The stereotypes of reading seems to be a beast in itself. We feed the beast whenever we pass on hearsay as fact. We feed the beast whenever we fall victim to one of these stereotypical sayings without actually questioning it. Through our casual conversation we teach our students that there are books for girls and books for boys. We teach our students that a strong reader looks one way, while a struggling reader (God, I hate that term) is something else. We say these things as if they are the truth and then are surprised when our students adopt the very identities we create.
So what are the biggest myths that I know I have fed in my classroom?
“This is a girl/boy book.” I have said this many times as I try to book talk a book. I say it when I think the boys, in particular, will not give a book a fair chance because of its cover. I say it when I think the girls will find a book to be too violent, to have too much action. And every time I say it, I am teaching these kids that certain books are only meant for certain genders. What I forget is that I read all sorts of books. That I, as a female reader, like a good violent book. That I gravitate more toward “boy” books than “girl” books. So why do I continue to pass this on to my students? It stops now.
“This is an easy read.” Another common statement I have made while book talking. What I mean by it is that for most students the text will not prove difficult to understand, yet I know now that ease of reading looks very different from student to student. That what I may think is easy, even when I pretend to be a 7th grader, is not easy at all. That even if a book is short does not make it easy. Even if a book has a manageable story line does not make it easy. That “easy” means different things to different readers and therefore does not provide a good explanation to anyone. It stops now.
“He/she is a low or high reader.” Our obsession with classifying students based on their data does not help our students, it only helps the adults when we are discussing them. There is an urge in education to group kids according to data points so that rather than take the time to discuss each student, we can discuss them as a group. Yet the terms “low” or “high” make no sense when discussing readers. They make sense when we are discussing data points, but is that really all our students are? How many of us have taught students who were amazing readers, yet scored low on a test? What would we call them? We need to discuss students using their names and their actual qualities, not these shortened quantifiable terms that only box them in further. It stops now.
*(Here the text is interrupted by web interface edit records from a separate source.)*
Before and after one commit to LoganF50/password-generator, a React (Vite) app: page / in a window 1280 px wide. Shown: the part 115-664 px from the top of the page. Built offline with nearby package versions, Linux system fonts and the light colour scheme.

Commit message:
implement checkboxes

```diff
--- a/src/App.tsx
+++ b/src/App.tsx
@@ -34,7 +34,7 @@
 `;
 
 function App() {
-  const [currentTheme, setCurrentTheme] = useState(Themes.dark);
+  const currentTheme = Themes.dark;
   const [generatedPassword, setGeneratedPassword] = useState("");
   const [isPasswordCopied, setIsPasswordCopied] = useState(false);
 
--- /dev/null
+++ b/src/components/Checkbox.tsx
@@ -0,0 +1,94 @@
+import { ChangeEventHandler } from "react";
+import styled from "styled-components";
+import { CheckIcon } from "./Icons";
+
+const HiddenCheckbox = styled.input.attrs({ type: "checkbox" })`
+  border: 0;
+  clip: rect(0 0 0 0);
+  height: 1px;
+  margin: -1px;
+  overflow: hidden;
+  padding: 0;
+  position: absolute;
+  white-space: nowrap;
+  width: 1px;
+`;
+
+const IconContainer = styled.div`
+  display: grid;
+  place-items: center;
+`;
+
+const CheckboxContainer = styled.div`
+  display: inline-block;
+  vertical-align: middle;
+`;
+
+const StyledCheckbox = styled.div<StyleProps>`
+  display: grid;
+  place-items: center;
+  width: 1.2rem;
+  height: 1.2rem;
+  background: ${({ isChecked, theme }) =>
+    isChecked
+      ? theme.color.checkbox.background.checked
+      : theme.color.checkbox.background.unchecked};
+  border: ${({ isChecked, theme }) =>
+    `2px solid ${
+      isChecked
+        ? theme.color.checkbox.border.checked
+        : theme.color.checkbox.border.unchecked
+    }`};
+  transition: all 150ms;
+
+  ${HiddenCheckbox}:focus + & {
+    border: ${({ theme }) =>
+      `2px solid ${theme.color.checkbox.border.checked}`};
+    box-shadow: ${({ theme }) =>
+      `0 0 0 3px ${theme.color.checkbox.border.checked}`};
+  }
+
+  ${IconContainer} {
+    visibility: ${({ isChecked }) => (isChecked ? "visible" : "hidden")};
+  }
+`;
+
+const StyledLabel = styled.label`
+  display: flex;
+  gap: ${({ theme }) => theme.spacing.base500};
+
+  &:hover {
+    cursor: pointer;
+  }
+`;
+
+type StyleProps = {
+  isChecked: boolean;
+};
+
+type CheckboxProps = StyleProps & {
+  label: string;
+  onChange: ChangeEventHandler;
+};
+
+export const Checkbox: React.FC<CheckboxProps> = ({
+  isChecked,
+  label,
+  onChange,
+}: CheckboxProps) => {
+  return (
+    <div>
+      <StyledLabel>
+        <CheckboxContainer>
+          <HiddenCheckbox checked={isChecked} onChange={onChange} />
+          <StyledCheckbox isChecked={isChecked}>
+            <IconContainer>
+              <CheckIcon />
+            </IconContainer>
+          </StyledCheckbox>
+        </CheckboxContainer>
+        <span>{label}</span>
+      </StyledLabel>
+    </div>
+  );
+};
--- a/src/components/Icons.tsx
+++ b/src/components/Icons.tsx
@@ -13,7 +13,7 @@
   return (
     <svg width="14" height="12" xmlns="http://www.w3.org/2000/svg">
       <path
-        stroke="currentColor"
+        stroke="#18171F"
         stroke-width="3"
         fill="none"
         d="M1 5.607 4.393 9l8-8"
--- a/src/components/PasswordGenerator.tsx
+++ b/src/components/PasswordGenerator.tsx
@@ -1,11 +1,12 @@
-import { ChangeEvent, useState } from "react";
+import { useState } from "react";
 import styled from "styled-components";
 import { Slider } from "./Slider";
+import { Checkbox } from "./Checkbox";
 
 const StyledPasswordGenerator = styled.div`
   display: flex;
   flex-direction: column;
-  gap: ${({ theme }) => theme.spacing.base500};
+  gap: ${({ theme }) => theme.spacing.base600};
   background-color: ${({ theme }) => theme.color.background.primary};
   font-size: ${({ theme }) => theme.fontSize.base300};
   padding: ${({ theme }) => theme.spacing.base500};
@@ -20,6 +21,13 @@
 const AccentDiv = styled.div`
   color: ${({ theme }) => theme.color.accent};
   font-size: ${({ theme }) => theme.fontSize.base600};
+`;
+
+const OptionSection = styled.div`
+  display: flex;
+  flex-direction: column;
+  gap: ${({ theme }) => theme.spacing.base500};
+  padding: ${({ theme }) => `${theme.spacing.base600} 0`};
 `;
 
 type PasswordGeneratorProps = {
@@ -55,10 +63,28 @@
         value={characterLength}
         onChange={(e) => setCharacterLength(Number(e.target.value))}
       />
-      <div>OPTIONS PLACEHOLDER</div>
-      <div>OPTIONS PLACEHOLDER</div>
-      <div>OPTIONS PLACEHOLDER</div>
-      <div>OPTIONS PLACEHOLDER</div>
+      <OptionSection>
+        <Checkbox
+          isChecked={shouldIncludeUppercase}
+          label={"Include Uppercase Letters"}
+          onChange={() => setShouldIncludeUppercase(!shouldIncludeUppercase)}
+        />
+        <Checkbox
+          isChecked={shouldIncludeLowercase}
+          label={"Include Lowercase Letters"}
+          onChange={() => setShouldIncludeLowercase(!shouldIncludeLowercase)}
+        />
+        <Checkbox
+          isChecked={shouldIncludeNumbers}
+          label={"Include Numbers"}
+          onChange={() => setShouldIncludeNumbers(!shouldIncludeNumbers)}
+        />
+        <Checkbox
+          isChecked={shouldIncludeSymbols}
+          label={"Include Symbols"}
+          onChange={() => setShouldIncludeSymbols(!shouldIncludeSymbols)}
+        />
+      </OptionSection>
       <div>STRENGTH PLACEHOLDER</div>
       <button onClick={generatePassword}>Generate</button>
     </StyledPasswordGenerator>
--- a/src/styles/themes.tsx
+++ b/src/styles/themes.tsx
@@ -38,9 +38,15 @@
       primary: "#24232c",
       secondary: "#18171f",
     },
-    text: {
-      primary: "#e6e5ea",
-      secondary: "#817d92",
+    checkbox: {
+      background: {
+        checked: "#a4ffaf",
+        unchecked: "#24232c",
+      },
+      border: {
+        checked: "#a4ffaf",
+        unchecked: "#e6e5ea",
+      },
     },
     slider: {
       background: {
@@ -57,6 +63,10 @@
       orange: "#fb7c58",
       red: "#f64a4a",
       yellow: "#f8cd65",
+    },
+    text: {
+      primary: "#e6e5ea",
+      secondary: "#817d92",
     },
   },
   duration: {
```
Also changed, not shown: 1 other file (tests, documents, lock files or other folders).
“Most boys don’t really like to read.” I don’t know how many years of teaching boys I need to finally stop saying this. Many boys like to read – period – but when we say that most don’t, we are telling them that what they love is not a masculine thing to do. That boys loving reading is something strange and different. If we want this to come true, we should just keep repeating this over and over. Our male readers will soon enough get the message that reading is for girls. It stops now.
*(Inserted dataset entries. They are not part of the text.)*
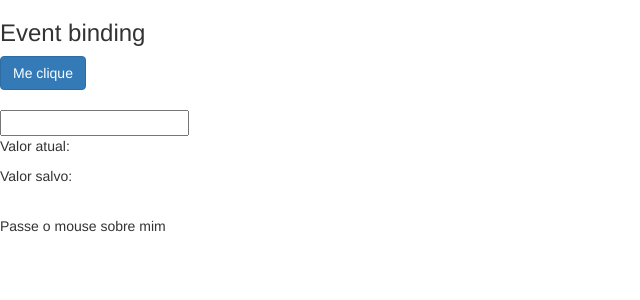
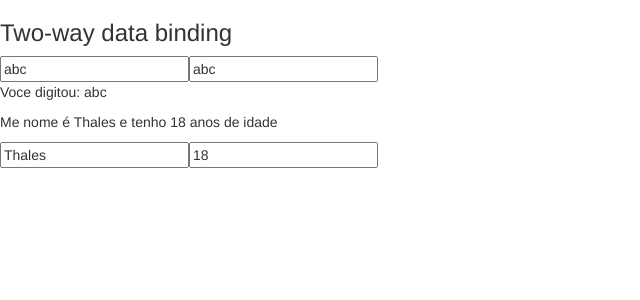
Before and after one commit to sansou/data-biding, an Angular app: page / in a window 1280 px wide. Shown: the top 300 px of the page, without its empty margins (0-640 px from the left). Built offline with nearby package versions, Linux system fonts and the light colour scheme.

Commit message:
two-way data binding

```diff
--- a/src/app/data-binding/data-binding.component.html
+++ b/src/app/data-binding/data-binding.component.html
@@ -1,5 +1,6 @@
-<section>
-   <!-- Property binding e interpolação-->
+<!-- <section> -->
+
+  <!-- Property binding e interpolação-->
   <!-- <article>
     <h3>Interpolation / Interpolação</h3>
     <p> String renderizada com interpolação: {{url}}</p>
@@ -47,7 +48,7 @@
   </article>   -->
 
   <!--  Event binding-->
-  <article>
+  <!-- <article>
     <h3>Event binding</h3>
     <div>
       <button (click)="botaoClicado()"
@@ -73,6 +74,6 @@
           Passe o mouse sobre mim
         </span>
     </div>
-  </article>
-
-</section>
+  </article> -->
+<!-- </section> -->
+<app-meu-form></app-meu-form>
--- a/src/app/data-binding/data-binding.component.ts
+++ b/src/app/data-binding/data-binding.component.ts
@@ -1,4 +1,5 @@
-import { Component, OnInit } from '@angular/core';
+import { Component, OnInit  } from '@angular/core';
+import { CommonModule } from "@angular/common";
 
 
 @Component({
@@ -14,6 +15,12 @@
   valorSalvo: string ='';
   isMouseOver: boolean = false;
 
+  nome: string = 'abc';
+
+  pessoa : any = {
+    nome: 'Thales',
+    idade: '18'
+  }
   getValor(){
     return 2;
   }
--- /dev/null
+++ b/src/app/meu-form/meu-form.component.html
@@ -0,0 +1,24 @@
+
+<section class="two-way-binding">
+    <article>
+      <h3>Two-way data binding</h3>
+      <div>
+
+        <input type="text"
+          [value]="nome"
+          (input)="nome = $event.target.value"
+        >
+
+
+        <input type="text" [(ngModel)]="nome">
+
+        <p>Voce digitou: {{nome}}</p>
+
+      </div>
+      <div>
+        <p>Me nome é {{pessoa.nome }} e tenho {{pessoa.idade}} anos de idade</p>
+        <input type="text" [(ngModel)]="pessoa.nome">
+        <input type="text" [(ngModel)]="pessoa.idade">
+      </div>
+    </article>
+  </section>
--- /dev/null
+++ b/src/app/meu-form/meu-form.component.ts
@@ -0,0 +1,20 @@
+import { Component, OnInit } from '@angular/core';
+
+@Component({
+  selector: 'app-meu-form',
+  templateUrl: './meu-form.component.html',
+  styleUrls: ['./meu-form.component.css']
+})
+export class MeuFormComponent implements OnInit {
+
+  nome: string = 'abc';
+  pessoa : any = {
+    nome: 'Thales',
+    idade: '18'
+  }
+  constructor() { }
+
+  ngOnInit(): void {
+  }
+
+}
```
Also changed, not shown: src/app/app.module.ts (+9 -2 lines), src/app/meu-form/meu-form.module.ts (added, +18 -0 lines), src/app/meu-form/meu-form.component.css (added), 2 other files (tests, documents, lock files or other folders).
“The older they get, the less they love books.” I used to believe this, until I started teaching middle school. Then I realized that it is not because students want to read less as they get older, they read less because we have less time for independent reading, and we dictate more of their reading life. Homework builds up as do other responsibilities outside of school. Compare a 5th grader who has 30 minutes of independent reading most days to my 7th graders that get a luxurious 10 minutes – who do you think reads more in a year? Also, I wonder if anyone would want to keep reading if they did not get time for it in school or had choice over what they read for several years? Sometimes I think it nearly a miracle that students’ love of reading can survive what we do to them in some educational settings. It stops now.
“But they are not really reading…” I used to be the hawk of independent reading, watching every kid and making sure that for the entire time their eyes were on the text. If they stopped I was there quickly to redirect. Independent reading time was for independent reading and by golly would I make sure that they used every single second of it. Yet I don’t read like that myself. When I love a book, I pause and wonder. When I love a book, I often look up to take a break, to settle my thoughts. When I love a book, my mind does not wander but I still fidget. That doesn’t need a redirection, that doesn’t need a conversation, that simply needs to be allowed to happen so I can get back to reading. Our students are not robots, we should not treat them as such. Re-direct when a child really needs it, not the moment they come up for air. It stops now.
“They are too old for read alouds…picture books…choral reading…Diary of Wimpy Kid…” Or whatever other thing we think our students are too old for. No child is too old for a read aloud. No child is too old for picture books. No child is too old for choral reading. No child is too old for books like Diary Of A Wimpy Kid. Perhaps if we spent more time showcasing how much fun reading really is, kids would actually believe us. It stops now.
The myths we allow ourselves to believe about reading will continue to shape the reading lives of those we teach. We have to stop ourselves from harming the reading experience. We have to take control of what we say, what we do, and what we think because our students are the ones being affected. We have a tremendous power to destroy the very reading identity we say we want to develop. It stops now. It stops with us.
If you like what you read here, consider reading my book Passionate Learners – How to Engage and Empower Your Students. The 2nd edition and actual book-book (not just e-book!) comes out September 22nd from Routledge.